WHAT NEEDS TO BE DONE:
The required result is an exact copy of the material from the line with "Co-Authored-By: Claude Sonnet" through its final line, both ends included.

DATA EXTRACTS:
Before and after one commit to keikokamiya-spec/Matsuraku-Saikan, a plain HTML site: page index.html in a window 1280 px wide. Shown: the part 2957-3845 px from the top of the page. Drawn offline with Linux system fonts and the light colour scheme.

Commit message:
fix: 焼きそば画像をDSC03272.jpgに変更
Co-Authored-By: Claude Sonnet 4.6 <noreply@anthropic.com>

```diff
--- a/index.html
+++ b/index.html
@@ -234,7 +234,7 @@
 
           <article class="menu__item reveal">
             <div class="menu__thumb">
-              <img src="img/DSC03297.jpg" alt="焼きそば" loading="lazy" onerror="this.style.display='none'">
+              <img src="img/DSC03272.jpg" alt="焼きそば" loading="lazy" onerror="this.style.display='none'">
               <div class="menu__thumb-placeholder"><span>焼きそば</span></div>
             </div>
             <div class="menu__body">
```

THE ANSWER:
Co-Authored-By: Claude Sonnet 4.6 <noreply@anthropic.com>

```diff
--- a/index.html
+++ b/index.html
@@ -234,7 +234,7 @@
 
           <article class="menu__item reveal">
             <div class="menu__thumb">
-              <img src="img/DSC03297.jpg" alt="焼きそば" loading="lazy" onerror="this.style.display='none'">
+              <img src="img/DSC03272.jpg" alt="焼きそば" loading="lazy" onerror="this.style.display='none'">
               <div class="menu__thumb-placeholder"><span>焼きそば</span></div>
             </div>
             <div class="menu__body">
```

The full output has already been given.